Born in 1594 at Les Andelys (Normandy). After receiving his first training in Rouen with Noël Jouvenet, he came to Paris in 1612 where he worked briefly under Ferdinand Elle and Georges Lallemant and discovered antique sculpture, Italian paintings, and engravings after Raphael and Giulio Romano. In 1624, having spent some months in Venice, he arrived in Rome.
His Ovidian mythologies and Bacchanals of the late 1620s and early 1630s reflect his admiration of Titian, but he also renewed his study of the antique and Raphael and admired the Carracci and Domenichino. In 1627 he received his first important commission from Cardinal Francesco Barberini (The Death of Germanicus, Minneapolis) and, through the same patron, he painted The Martyrdom of S. Erasmus for St. Peter's in 1628-9. From c.1630 he became involved with an intellectual circle around Barberini's secretary, Cassiano dal Pozzo, whose learned antiquarianism influenced him profoundly (The Seven Sacraments, Belvoir Castle and Washington, 1636-42).
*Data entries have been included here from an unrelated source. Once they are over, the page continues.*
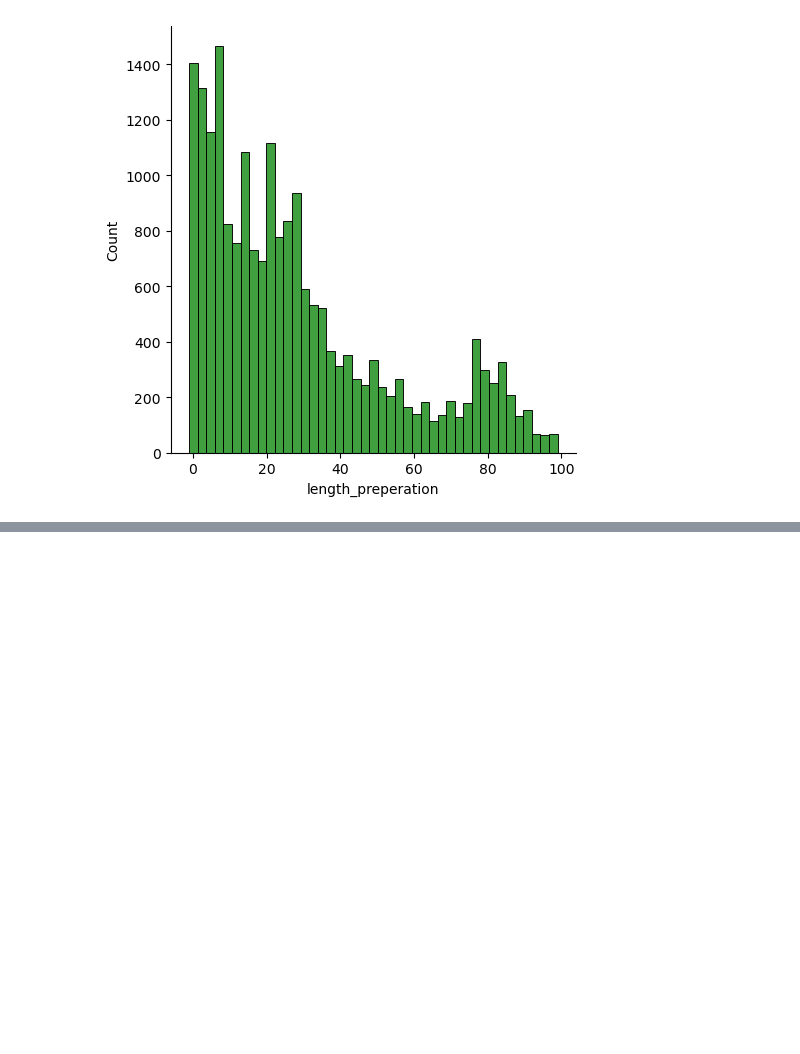
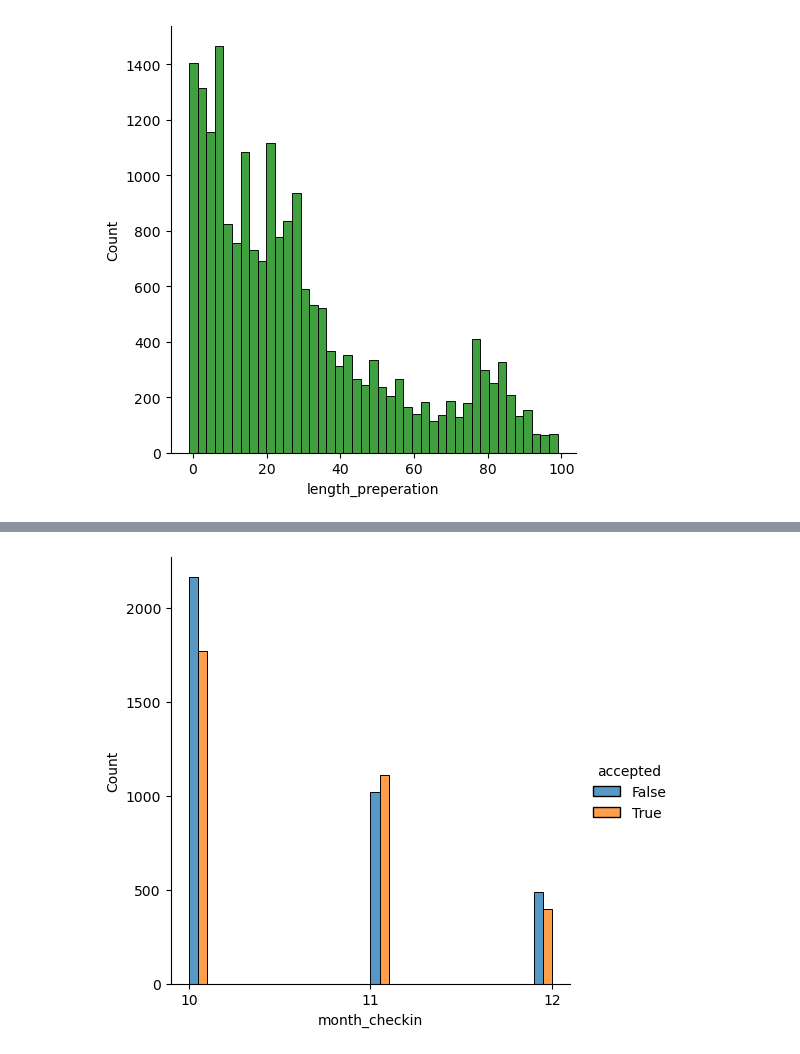
Before and after one commit to Piotr8706/Smaller_data_projects, a Jupyter notebook: Market Analysis in Dublin/Analysis.ipynb, the cells around one changed output, grey strips where cells are left out. Saved outputs shown, nothing was run; the diff lists cells and outputs as text; code cells hidden in the pictures; blank space fills up the shorter version.

```diff
--- a/Market Analysis in Dublin/Analysis.ipynb
+++ b/Market Analysis in Dublin/Analysis.ipynb
@@ -132,0 +266,12 @@ plt.show()
+# %%
+#Timeframe of when guests or accepted vs rejected
+
+contacts['month_checkin'] = contacts['ds_checkin'].dt.month #Extract month from checkin date
+contacts_checkin = contacts[contacts['month_checkin'] > 9] #Use only peak season months (Oct, Nov, Dec)
+
+#Distribution of checkin among October, November, and December and split by acceptance
+sns.displot(contacts_checkin, x='month_checkin', hue = 'accepted', multiple="dodge")
+plt.xticks([10, 11, 12])
+plt.show()
+# %% [output]
+[figure, added]
```
Also changed, not shown: parts of 12 cells of this notebook, 3 other files.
In 1640, on the summons of Louis XIII, he returned to Paris where the official commissions he received (for example, the ceiling of the Grande Galerie of the Louvre) were unsuited to his temperament. He returned to Rome in 1642 and remained there for the rest of his life, working predominantly for a group of essentially middle-class patrons in France. He died in Rome on 9 November 1665.